**What to do:** The word "width" occurs in some lines of the data. Return each such line.

**The data:**
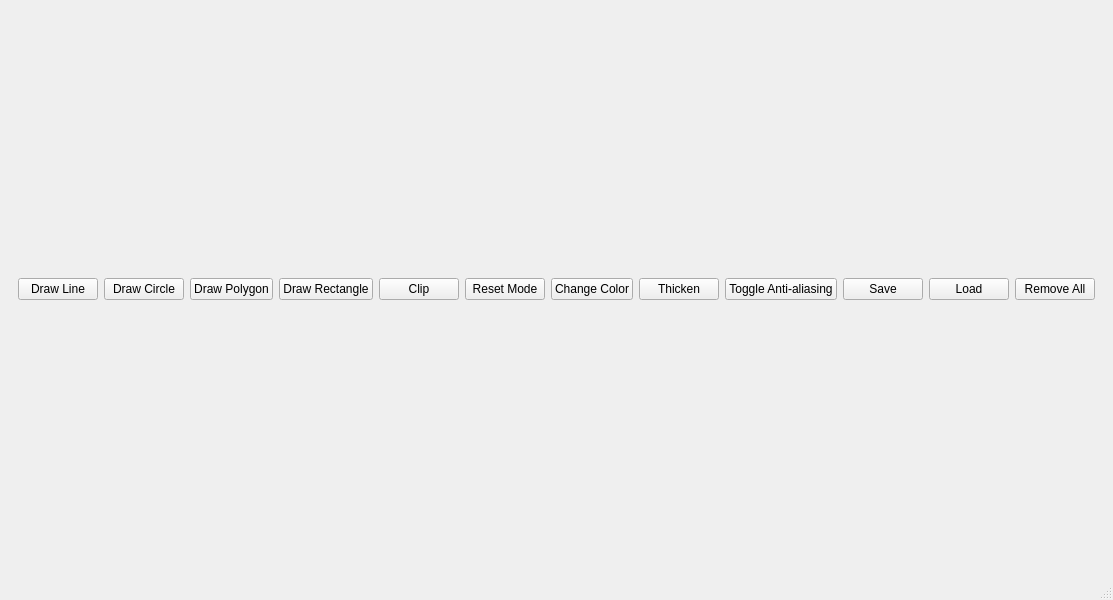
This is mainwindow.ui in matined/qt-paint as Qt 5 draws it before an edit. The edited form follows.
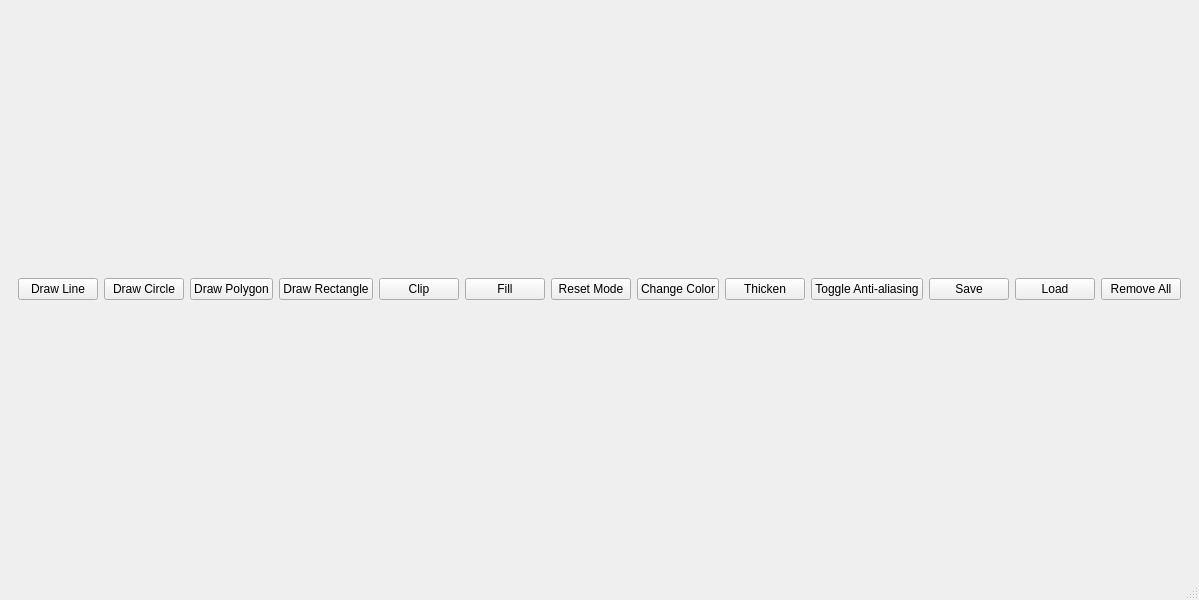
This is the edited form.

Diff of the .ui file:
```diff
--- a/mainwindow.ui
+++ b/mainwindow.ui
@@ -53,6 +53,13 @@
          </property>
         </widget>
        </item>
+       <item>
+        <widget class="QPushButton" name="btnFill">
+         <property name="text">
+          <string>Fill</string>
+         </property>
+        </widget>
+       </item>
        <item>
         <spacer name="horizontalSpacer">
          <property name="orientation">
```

* * *

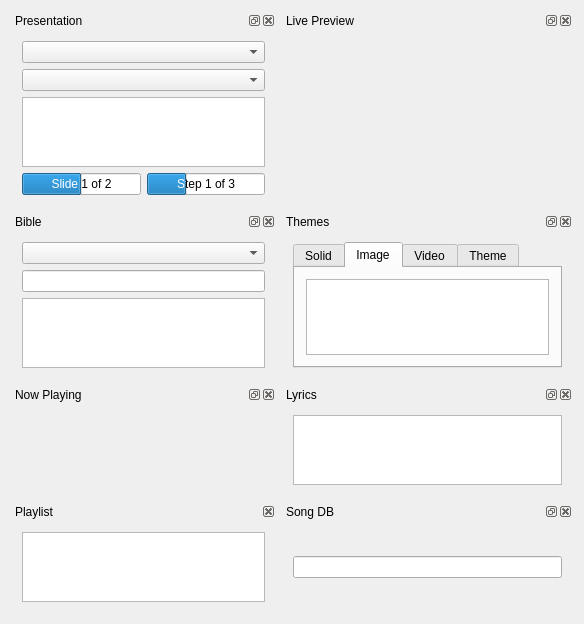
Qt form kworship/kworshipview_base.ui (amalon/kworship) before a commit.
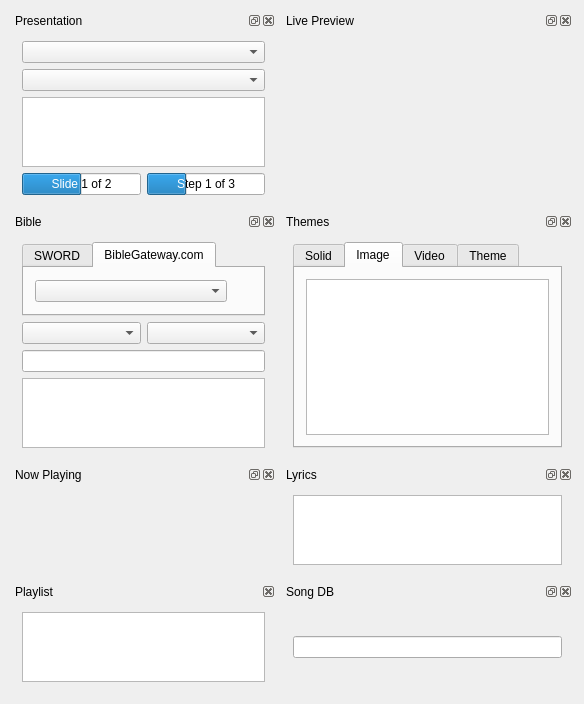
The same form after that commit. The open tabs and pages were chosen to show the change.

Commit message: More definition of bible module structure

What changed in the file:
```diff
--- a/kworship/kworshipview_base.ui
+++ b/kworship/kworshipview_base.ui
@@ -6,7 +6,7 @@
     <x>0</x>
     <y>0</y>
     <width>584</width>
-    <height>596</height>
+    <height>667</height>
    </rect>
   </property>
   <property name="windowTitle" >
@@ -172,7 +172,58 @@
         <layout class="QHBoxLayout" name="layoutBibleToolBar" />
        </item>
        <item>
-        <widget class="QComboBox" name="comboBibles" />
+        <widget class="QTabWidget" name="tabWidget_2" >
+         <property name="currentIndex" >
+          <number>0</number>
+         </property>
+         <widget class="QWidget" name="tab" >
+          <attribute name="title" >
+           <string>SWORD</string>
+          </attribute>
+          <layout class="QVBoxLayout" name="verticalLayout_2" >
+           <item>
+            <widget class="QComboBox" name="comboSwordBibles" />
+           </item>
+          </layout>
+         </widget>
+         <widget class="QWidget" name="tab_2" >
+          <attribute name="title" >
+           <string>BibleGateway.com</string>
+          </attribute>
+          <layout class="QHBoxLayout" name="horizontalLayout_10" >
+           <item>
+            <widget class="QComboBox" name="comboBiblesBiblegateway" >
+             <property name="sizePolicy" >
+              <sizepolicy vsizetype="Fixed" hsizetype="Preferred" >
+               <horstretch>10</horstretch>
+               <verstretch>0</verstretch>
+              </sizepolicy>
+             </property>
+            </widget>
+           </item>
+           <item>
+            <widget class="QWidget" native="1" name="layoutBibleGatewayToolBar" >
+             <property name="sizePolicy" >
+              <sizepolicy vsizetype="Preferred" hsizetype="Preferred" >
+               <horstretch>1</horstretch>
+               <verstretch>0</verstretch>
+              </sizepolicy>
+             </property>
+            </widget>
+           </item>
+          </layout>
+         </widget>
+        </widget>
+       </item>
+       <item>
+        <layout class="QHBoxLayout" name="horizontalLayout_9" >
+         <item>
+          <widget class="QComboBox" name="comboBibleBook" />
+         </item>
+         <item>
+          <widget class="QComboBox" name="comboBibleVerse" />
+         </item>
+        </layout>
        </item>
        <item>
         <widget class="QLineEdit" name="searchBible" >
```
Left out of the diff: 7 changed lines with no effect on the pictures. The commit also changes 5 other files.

* * *

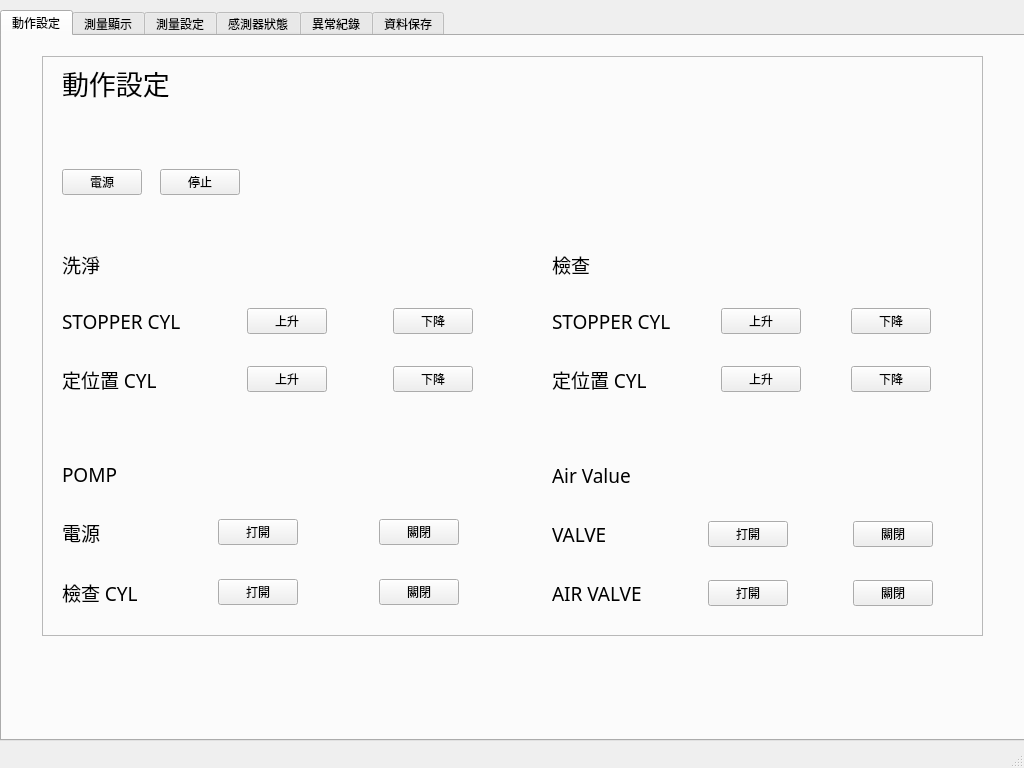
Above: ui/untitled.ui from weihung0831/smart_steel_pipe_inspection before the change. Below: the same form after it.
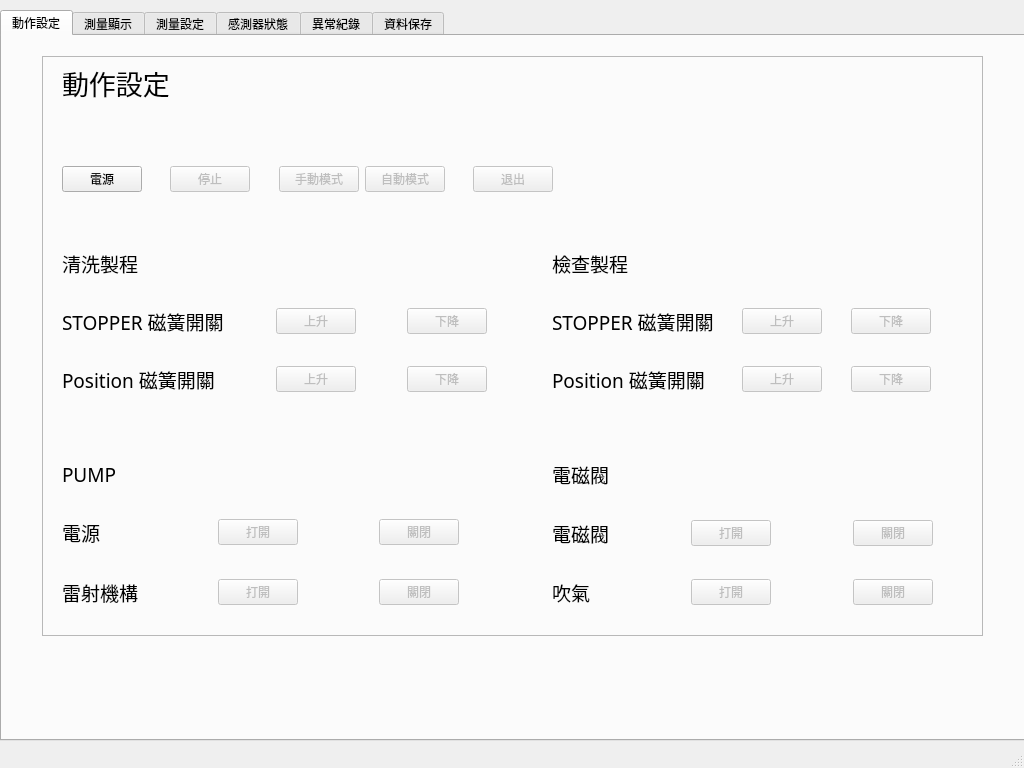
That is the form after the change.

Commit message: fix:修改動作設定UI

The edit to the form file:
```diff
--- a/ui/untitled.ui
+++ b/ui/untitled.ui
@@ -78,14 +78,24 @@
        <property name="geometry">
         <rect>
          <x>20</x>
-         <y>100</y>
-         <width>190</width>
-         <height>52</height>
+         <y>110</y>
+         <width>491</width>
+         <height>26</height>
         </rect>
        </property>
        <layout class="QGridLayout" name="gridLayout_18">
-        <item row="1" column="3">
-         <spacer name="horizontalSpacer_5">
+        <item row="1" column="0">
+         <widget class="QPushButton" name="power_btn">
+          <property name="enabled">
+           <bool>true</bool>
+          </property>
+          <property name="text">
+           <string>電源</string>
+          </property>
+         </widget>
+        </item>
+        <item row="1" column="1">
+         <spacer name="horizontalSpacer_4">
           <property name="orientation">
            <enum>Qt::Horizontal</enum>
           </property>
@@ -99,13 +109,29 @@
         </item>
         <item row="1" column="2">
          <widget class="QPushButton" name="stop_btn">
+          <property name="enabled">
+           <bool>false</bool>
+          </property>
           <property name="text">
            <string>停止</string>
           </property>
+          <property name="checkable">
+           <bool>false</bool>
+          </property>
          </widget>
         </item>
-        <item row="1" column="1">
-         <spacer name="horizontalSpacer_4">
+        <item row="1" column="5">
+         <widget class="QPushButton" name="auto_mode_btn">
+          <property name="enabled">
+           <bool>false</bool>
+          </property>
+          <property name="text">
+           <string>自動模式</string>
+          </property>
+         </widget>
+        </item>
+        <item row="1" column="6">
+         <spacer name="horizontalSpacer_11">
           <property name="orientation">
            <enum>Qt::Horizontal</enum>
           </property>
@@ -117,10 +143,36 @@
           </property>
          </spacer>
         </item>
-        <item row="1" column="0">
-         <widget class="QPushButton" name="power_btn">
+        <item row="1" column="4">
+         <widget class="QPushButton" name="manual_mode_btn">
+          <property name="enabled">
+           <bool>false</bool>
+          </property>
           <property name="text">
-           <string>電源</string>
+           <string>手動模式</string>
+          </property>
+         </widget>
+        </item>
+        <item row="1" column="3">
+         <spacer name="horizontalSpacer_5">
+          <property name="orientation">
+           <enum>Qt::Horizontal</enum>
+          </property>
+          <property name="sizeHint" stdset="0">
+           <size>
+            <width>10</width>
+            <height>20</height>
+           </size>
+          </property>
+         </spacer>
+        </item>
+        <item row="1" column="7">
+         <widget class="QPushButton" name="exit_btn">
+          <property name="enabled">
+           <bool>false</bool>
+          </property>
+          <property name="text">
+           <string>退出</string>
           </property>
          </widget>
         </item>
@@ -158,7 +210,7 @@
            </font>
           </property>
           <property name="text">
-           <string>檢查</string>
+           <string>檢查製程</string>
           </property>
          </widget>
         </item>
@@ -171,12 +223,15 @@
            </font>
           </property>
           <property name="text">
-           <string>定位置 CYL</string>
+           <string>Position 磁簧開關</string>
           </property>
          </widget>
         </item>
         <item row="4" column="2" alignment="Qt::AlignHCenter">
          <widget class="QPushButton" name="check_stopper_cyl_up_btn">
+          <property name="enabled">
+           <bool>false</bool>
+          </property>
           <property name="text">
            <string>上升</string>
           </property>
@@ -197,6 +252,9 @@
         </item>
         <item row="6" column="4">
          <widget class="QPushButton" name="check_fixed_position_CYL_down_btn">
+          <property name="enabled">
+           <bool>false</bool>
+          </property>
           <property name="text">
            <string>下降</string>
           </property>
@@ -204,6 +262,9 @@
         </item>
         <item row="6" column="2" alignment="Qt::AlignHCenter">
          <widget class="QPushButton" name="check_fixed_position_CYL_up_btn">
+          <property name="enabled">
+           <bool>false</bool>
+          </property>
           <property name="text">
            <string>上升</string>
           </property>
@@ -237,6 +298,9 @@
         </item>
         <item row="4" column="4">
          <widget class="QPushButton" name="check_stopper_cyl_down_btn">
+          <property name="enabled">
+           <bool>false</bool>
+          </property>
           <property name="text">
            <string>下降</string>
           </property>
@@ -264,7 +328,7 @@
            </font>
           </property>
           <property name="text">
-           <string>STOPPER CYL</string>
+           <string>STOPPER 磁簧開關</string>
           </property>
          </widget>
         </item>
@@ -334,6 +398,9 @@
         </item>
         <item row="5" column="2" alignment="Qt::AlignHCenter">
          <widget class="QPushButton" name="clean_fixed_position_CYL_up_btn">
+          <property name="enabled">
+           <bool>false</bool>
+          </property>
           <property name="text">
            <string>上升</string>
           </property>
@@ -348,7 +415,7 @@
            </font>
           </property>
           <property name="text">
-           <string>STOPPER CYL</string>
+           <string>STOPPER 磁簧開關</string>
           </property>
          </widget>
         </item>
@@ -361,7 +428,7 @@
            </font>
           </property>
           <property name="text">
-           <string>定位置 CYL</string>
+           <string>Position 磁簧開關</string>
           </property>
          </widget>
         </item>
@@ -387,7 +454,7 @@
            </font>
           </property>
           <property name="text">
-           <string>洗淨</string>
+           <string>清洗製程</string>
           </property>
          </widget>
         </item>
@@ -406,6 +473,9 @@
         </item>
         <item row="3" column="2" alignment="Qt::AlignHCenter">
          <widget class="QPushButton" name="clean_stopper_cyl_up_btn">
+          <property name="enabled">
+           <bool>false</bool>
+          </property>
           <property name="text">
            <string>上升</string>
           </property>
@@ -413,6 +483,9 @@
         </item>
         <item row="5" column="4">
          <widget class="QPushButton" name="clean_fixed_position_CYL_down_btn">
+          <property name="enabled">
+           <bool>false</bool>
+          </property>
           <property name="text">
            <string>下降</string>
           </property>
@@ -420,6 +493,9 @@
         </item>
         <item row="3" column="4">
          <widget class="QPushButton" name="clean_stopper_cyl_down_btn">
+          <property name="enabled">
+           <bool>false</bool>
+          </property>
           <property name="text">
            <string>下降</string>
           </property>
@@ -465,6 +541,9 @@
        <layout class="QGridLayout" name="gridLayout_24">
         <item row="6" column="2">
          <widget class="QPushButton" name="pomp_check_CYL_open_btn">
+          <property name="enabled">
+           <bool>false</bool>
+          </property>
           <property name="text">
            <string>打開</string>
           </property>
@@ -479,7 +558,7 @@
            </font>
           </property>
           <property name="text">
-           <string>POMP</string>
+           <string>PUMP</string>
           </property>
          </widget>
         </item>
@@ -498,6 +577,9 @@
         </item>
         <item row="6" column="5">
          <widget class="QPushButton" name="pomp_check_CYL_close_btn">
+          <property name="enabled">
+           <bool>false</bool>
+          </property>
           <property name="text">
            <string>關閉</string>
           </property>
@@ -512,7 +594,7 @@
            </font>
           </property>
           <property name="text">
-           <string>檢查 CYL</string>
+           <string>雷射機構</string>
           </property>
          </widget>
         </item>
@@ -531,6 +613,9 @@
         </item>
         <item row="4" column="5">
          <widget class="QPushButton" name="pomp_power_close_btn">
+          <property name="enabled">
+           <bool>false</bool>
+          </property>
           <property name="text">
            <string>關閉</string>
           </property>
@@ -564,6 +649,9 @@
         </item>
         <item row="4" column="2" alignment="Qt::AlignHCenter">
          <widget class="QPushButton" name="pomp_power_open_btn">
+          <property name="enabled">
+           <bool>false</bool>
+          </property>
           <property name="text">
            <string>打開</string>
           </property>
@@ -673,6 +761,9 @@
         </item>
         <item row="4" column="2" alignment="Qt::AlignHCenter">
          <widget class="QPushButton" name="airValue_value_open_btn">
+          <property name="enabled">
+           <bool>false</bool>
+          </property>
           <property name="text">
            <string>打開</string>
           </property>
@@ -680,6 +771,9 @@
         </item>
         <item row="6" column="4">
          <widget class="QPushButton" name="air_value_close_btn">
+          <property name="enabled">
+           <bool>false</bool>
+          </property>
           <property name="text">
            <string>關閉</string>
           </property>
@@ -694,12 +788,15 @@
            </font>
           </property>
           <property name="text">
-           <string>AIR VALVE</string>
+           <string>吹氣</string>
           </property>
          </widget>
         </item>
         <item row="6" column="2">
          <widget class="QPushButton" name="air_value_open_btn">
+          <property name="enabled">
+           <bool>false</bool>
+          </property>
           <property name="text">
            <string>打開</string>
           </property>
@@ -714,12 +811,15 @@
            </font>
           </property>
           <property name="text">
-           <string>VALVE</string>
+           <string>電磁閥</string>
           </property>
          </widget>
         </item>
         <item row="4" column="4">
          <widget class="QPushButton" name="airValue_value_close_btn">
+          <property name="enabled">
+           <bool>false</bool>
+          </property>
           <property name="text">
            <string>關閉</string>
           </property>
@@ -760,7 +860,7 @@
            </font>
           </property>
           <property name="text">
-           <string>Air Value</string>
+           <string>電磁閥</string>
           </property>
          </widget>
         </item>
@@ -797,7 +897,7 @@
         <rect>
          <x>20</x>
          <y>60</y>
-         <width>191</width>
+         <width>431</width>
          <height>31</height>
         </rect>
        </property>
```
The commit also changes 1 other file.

**Exercise response:**
     <width>584</width>
-         <width>190</width>
+         <width>491</width>
+            <width>10</width>
-         <width>191</width>
+         <width>431</width>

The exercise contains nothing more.